### YOUR ASSIGNMENT
Determine how many lines of the records include "color", and answer with the number alone.

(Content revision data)
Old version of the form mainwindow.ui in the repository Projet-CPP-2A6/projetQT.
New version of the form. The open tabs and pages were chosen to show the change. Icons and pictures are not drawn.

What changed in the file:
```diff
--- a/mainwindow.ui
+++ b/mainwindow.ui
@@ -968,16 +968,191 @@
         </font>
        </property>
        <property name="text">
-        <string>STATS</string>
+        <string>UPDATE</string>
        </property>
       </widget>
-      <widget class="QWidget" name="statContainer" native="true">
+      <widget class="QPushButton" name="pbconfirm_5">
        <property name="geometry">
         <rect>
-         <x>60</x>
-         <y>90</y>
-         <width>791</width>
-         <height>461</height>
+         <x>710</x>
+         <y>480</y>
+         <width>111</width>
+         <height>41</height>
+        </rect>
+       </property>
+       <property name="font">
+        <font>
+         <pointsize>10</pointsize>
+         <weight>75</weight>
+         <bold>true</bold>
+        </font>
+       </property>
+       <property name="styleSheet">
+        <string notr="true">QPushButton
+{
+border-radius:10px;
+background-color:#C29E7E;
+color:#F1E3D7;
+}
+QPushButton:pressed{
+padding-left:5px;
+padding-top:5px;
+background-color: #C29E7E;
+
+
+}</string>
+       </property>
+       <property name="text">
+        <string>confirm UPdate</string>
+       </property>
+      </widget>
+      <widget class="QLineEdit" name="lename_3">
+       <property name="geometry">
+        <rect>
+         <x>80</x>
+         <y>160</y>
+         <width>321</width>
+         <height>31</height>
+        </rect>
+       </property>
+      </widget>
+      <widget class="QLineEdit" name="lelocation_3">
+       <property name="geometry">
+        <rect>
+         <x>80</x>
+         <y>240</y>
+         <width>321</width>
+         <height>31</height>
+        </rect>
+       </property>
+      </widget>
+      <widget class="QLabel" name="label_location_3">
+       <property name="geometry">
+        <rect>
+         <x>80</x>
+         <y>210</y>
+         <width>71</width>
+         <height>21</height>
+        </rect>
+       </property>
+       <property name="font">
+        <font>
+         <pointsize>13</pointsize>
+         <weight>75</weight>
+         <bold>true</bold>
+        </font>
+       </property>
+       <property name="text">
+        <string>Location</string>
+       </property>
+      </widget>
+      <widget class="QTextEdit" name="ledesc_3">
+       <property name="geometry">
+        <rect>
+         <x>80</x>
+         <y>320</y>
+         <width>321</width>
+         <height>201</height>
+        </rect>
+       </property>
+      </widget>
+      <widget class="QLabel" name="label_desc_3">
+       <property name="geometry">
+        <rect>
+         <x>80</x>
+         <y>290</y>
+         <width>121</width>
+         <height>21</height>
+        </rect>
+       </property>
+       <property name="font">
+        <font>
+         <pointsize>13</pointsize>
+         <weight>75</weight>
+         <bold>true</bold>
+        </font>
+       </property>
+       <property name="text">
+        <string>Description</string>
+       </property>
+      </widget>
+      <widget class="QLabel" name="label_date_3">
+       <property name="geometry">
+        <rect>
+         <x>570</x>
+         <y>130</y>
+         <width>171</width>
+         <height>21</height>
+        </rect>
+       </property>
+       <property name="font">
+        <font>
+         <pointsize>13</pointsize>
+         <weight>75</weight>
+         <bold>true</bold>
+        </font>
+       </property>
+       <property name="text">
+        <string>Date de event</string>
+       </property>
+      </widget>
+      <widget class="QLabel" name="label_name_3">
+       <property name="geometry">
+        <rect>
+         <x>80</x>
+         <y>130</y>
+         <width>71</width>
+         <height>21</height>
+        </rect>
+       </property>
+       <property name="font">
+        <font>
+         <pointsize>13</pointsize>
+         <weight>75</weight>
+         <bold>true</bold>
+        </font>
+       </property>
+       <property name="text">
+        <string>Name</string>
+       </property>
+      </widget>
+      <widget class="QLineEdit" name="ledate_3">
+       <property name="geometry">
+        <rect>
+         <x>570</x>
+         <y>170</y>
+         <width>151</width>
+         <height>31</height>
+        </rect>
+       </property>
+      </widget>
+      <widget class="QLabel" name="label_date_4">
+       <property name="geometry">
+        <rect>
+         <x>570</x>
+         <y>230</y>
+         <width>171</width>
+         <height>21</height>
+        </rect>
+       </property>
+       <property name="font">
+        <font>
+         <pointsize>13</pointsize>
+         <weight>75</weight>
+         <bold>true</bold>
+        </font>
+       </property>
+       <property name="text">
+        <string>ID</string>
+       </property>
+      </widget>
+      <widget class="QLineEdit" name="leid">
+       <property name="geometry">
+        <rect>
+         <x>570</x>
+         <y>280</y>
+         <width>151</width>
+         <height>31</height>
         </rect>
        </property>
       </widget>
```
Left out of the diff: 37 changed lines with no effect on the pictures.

### REPLY TO THE TASK
3